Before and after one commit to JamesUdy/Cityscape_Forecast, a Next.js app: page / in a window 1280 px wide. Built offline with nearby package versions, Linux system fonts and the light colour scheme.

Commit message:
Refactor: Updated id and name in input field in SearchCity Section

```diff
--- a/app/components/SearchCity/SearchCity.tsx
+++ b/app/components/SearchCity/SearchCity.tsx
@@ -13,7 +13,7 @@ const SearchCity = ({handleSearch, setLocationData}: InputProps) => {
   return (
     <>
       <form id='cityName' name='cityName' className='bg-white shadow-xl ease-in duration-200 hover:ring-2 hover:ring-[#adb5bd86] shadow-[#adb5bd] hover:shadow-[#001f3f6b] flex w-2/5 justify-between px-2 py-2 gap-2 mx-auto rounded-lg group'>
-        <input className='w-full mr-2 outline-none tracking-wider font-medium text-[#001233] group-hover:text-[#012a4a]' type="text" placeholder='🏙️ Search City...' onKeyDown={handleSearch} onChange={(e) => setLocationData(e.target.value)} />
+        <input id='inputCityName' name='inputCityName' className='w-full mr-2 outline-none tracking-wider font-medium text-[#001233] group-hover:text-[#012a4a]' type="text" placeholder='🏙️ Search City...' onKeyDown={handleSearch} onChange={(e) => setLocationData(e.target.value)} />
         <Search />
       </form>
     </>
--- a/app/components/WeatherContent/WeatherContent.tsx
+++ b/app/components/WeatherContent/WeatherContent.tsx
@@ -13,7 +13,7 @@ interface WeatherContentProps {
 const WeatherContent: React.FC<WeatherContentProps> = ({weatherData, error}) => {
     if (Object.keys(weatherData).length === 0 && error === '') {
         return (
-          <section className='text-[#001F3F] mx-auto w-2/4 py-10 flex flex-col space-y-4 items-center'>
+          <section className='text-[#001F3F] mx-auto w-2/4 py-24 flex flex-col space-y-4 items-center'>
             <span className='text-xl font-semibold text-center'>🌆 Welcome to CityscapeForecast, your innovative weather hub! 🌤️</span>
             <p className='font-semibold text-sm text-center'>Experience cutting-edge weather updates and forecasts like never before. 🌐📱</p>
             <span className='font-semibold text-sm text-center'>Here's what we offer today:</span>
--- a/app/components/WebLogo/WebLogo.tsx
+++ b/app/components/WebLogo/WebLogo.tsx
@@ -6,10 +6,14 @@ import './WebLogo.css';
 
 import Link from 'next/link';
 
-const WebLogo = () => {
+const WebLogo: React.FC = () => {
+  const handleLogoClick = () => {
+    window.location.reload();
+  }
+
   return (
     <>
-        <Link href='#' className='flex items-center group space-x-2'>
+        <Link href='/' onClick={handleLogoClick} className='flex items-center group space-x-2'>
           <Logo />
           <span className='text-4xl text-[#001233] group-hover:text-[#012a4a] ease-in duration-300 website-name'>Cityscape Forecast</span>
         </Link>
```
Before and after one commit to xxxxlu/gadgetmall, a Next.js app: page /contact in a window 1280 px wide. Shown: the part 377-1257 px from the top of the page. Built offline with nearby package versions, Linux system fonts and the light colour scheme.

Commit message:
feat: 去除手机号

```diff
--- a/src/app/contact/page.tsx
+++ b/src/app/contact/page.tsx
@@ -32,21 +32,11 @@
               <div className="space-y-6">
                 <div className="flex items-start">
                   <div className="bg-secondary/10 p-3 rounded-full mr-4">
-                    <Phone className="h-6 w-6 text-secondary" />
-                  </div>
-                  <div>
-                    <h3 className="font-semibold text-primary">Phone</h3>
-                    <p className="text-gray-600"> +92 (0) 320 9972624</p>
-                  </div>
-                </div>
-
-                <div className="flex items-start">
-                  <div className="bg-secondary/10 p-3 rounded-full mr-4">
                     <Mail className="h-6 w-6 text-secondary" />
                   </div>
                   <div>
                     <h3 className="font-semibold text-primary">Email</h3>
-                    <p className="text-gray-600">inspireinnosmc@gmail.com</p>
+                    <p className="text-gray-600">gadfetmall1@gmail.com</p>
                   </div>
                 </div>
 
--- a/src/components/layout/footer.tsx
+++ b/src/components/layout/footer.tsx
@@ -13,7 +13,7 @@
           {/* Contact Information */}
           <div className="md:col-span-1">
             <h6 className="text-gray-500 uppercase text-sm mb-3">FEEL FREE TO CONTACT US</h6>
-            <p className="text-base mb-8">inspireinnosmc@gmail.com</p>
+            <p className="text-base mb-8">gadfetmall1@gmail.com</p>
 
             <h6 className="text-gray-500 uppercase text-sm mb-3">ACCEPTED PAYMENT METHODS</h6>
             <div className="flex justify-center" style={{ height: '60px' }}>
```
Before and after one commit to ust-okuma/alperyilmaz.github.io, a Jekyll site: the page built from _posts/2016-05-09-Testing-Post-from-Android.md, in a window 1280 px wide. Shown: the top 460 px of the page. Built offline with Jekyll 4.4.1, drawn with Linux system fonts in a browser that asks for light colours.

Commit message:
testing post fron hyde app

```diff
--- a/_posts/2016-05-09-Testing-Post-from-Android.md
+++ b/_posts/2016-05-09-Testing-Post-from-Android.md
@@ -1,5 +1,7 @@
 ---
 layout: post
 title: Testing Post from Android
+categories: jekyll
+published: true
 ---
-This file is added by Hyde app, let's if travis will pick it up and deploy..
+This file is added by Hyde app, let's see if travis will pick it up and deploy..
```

§ AIM OF THE TASK: Please give the number of lines above that contain the string "Android", and nothing more.

§ TASK RESULT: 4